BEGIN Provided records
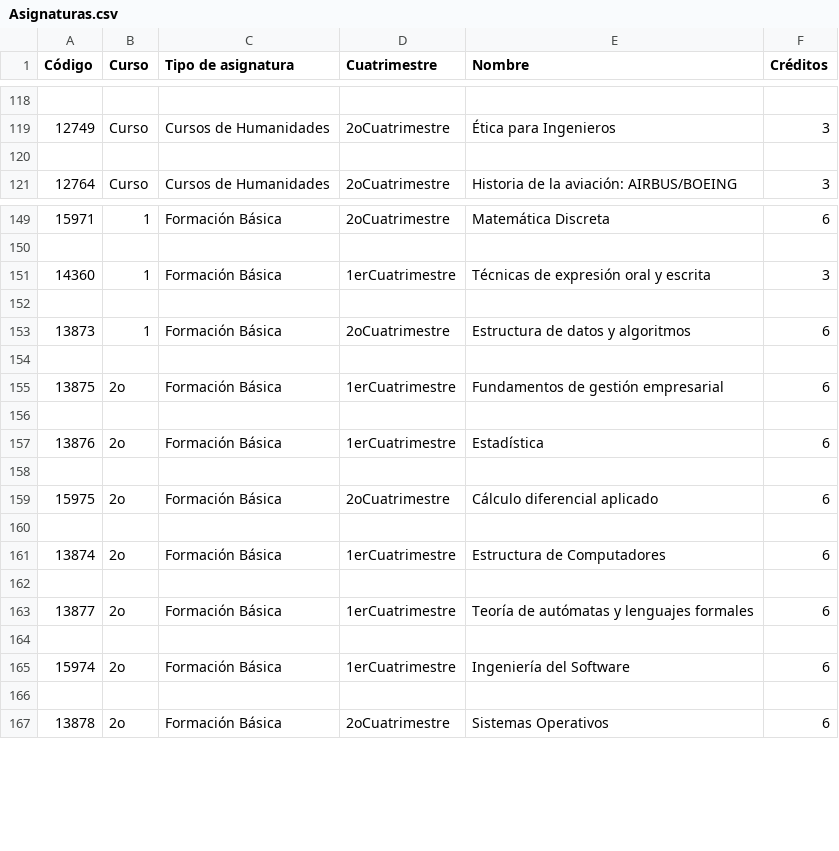
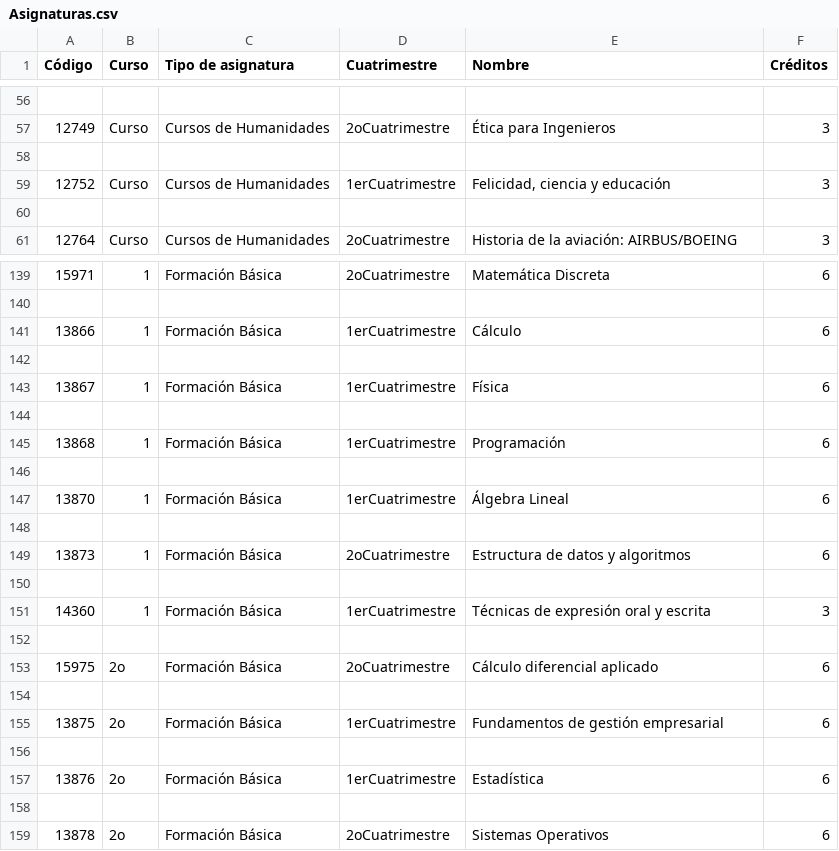
Before and after one commit to 100451105/UC3M-Organizer, a CSV file: 01-Analisis/Datos_Procesados/Asignaturas.csv, drawn as a sheet; only a part is shown, gaps mark what is left out; the diff covers the shown part only.

```diff
--- a/01-Analisis/Datos_Procesados/Asignaturas.csv
+++ b/01-Analisis/Datos_Procesados/Asignaturas.csv
@@ -119,2 +57,4 @@ Código,Curso,Tipo de asignatura,Cuatrimestre,Nombre,Créditos
 12749,Curso,Cursos de Humanidades,2oCuatrimestre,Ética para Ingenieros,3
+
+12752,Curso,Cursos de Humanidades,1erCuatrimestre,"Felicidad, ciencia y educación",3
 
@@ -150,5 +140,15 @@ Código,Curso,Tipo de asignatura,Cuatrimestre,Nombre,Créditos
 
+13866,1,Formación Básica,1erCuatrimestre,Cálculo,6
+
+13867,1,Formación Básica,1erCuatrimestre,Física,6
+
+13868,1,Formación Básica,1erCuatrimestre,Programación,6
+
+13870,1,Formación Básica,1erCuatrimestre,Álgebra Lineal,6
+
+13873,1,Formación Básica,2oCuatrimestre,Estructura de datos y algoritmos,6
+
 14360,1,Formación Básica,1erCuatrimestre,Técnicas de expresión oral y escrita,3
 
-13873,1,Formación Básica,2oCuatrimestre,Estructura de datos y algoritmos,6
+15975,2o,Formación Básica,2oCuatrimestre,Cálculo diferencial aplicado,6
 
@@ -157,10 +157,2 @@ Código,Curso,Tipo de asignatura,Cuatrimestre,Nombre,Créditos
 13876,2o,Formación Básica,1erCuatrimestre,Estadística,6
-
-15975,2o,Formación Básica,2oCuatrimestre,Cálculo diferencial aplicado,6
-
-13874,2o,Formación Básica,1erCuatrimestre,Estructura de Computadores,6
-
-13877,2o,Formación Básica,1erCuatrimestre,Teoría de autómatas y lenguajes formales,6
-
-15974,2o,Formación Básica,1erCuatrimestre,Ingeniería del Software,6
 
```
Also changed, not shown: 44 added rows, 49 removed rows, 39 moved rows and 12 edited cells elsewhere in this file, 4 other files.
END Provided records
**Prompt**
Write the material above out again exactly. Omit every image.

**Response box**
Before and after one commit to 100451105/UC3M-Organizer, a CSV file: 01-Analisis/Datos_Procesados/Asignaturas.csv, drawn as a sheet; only a part is shown, gaps mark what is left out; the diff covers the shown part only.

```diff
--- a/01-Analisis/Datos_Procesados/Asignaturas.csv
+++ b/01-Analisis/Datos_Procesados/Asignaturas.csv
@@ -119,2 +57,4 @@ Código,Curso,Tipo de asignatura,Cuatrimestre,Nombre,Créditos
 12749,Curso,Cursos de Humanidades,2oCuatrimestre,Ética para Ingenieros,3
+
+12752,Curso,Cursos de Humanidades,1erCuatrimestre,"Felicidad, ciencia y educación",3
 
@@ -150,5 +140,15 @@ Código,Curso,Tipo de asignatura,Cuatrimestre,Nombre,Créditos
 
+13866,1,Formación Básica,1erCuatrimestre,Cálculo,6
+
+13867,1,Formación Básica,1erCuatrimestre,Física,6
+
+13868,1,Formación Básica,1erCuatrimestre,Programación,6
+
+13870,1,Formación Básica,1erCuatrimestre,Álgebra Lineal,6
+
+13873,1,Formación Básica,2oCuatrimestre,Estructura de datos y algoritmos,6
+
 14360,1,Formación Básica,1erCuatrimestre,Técnicas de expresión oral y escrita,3
 
-13873,1,Formación Básica,2oCuatrimestre,Estructura de datos y algoritmos,6
+15975,2o,Formación Básica,2oCuatrimestre,Cálculo diferencial aplicado,6
 
@@ -157,10 +157,2 @@ Código,Curso,Tipo de asignatura,Cuatrimestre,Nombre,Créditos
 13876,2o,Formación Básica,1erCuatrimestre,Estadística,6
-
-15975,2o,Formación Básica,2oCuatrimestre,Cálculo diferencial aplicado,6
-
-13874,2o,Formación Básica,1erCuatrimestre,Estructura de Computadores,6
-
-13877,2o,Formación Básica,1erCuatrimestre,Teoría de autómatas y lenguajes formales,6
-
-15974,2o,Formación Básica,1erCuatrimestre,Ingeniería del Software,6
 
```
Also changed, not shown: 44 added rows, 49 removed rows, 39 moved rows and 12 edited cells elsewhere in this file, 4 other files.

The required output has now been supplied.